Though the lady bug life cycle has been covered here before, I can’t resist posting this photo of a brand new Lady Bird Beetle and its recently exited pupal casing.
>> the bug and the box it came in. Click to enlarge, it’s a nice big file (photo A.Shock).
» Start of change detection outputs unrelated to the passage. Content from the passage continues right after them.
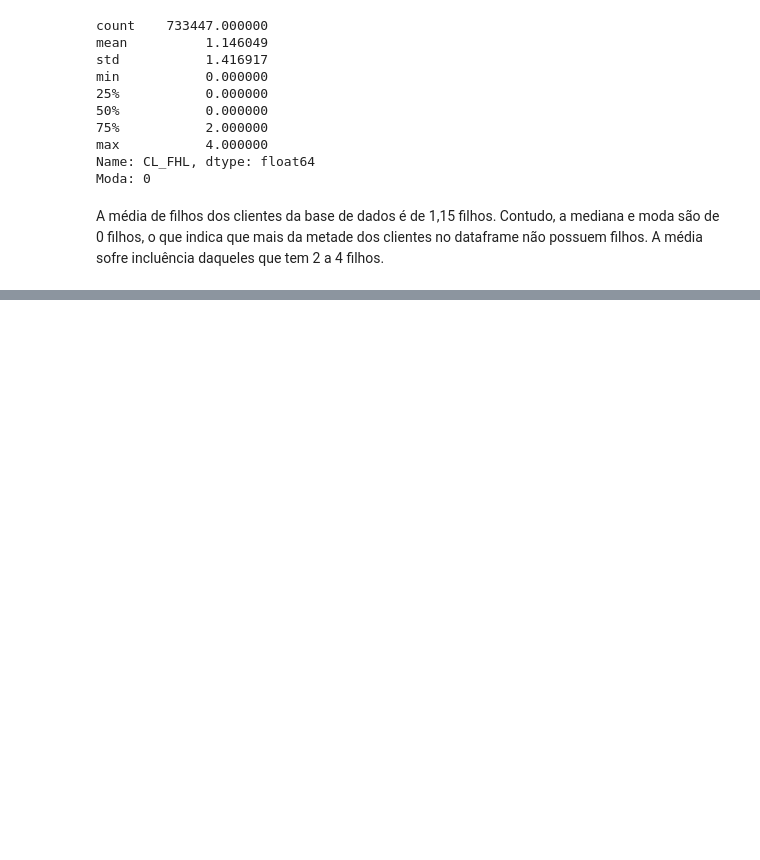
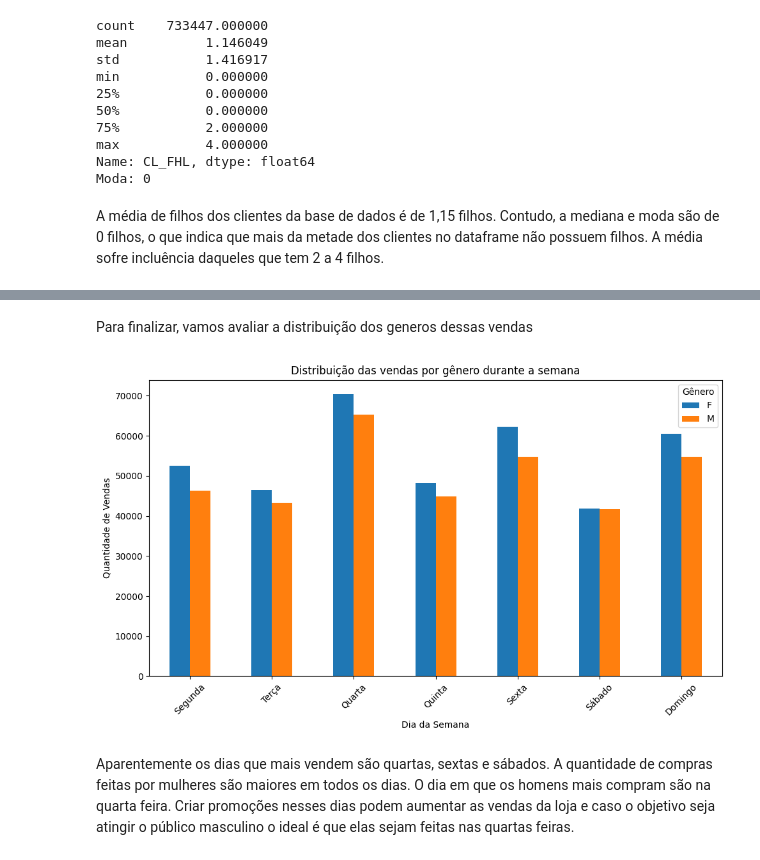
Before and after one commit to jpauleti/miniprojeto_JeanPauleti_T2, a Jupyter notebook: src/analise_varejo.ipynb, the cells around one changed output, grey strips where cells are left out. Saved outputs shown, nothing was run; the diff lists cells and outputs as text; code cells hidden in the pictures; blank space fills up the shorter version.

```diff
--- a/src/analise_varejo.ipynb
+++ b/src/analise_varejo.ipynb
@@ -253,0 +264,16 @@ A média sofre incluência daqueles que tem 2 a 4 filhos.
+# %%
+dias_semana = {
+    0: "Segunda",
+    1: "Terça",
+    2: "Quarta",
+    3: "Quinta",
+    4: "Sexta",
+    5: "Sábado",
+    6: "Domingo"
+}
+
+df["DIA_SEMANA"] = (
+    df["DATA"]
+    .dt.dayofweek
+    .map(dias_semana)
+)
@@ -253,0 +300,44 @@ A média sofre incluência daqueles que tem 2 a 4 filhos.
+# %% [markdown]
+Para finalizar, vamos avaliar a distribuição dos generos dessas vendas
+# %%
+genero_dia = pd.pivot_table(
+    df,
+    index="DIA_SEMANA",
+    columns="CL_GENERO",
+    values="CO_ID",
+    aggfunc="count",
+    fill_value=0
+)
+
+ordem = [
+    "Segunda",
+    "Terça",
+    "Quarta",
+    "Quinta",
+    "Sexta",
+    "Sábado",
+    "Domingo"
+]
+
+genero_dia = genero_dia.reindex(ordem)
+
+genero_dia.plot(
+    kind="bar",
+    figsize=(10, 6)
+)
+
+plt.title("Distribuição das vendas por gênero durante a semana")
+plt.xlabel("Dia da Semana")
+plt.ylabel("Quantidade de Vendas")
+plt.xticks(rotation=45)
+plt.legend(title="Gênero")
+plt.tight_layout()
+
+plt.show()
+# %% [output]
+[figure, added]
+# %% [markdown]
+Aparentemente os dias que mais vendem são quartas, sextas e sábados.
+A quantidade de compras feitas por mulheres são maiores em todos os dias.
+O dia em que os homens mais compram são na quarta feira.
+Criar promoções nesses dias podem aumentar as vendas da loja e caso o objetivo seja atingir o público masculino o ideal é que elas sejam feitas nas quartas feiras.
```
Also changed, not shown: parts of 6 cells of this notebook.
Just a couple of days ago, I’d noticed the pupa on an artichoke leaf in the veggie garden. It was practically the first evidence I’d seen of the spring lady bug generation’s progress since finding the eggs on the cilantro earlier this month. Later, I’d only managed to find one active larva, so I was pleased to locate this pupa. Sunday morning I went to show it to E, and there it was — split open now, while its erstwhile occupant, having backed out of the crack in the posterior of the casing, pumped its new flight wings full of hemolymph in the bright morning sun. The unripe-tomato-y quality of the elytra at this stage is perfect, starting out transluscent waxy-yellow and slowly deepening to the familiar cherry-tomato red. The spots appear and darken gradually like darkroom images, gaining contrast and intensity as the carapace dries and hardens.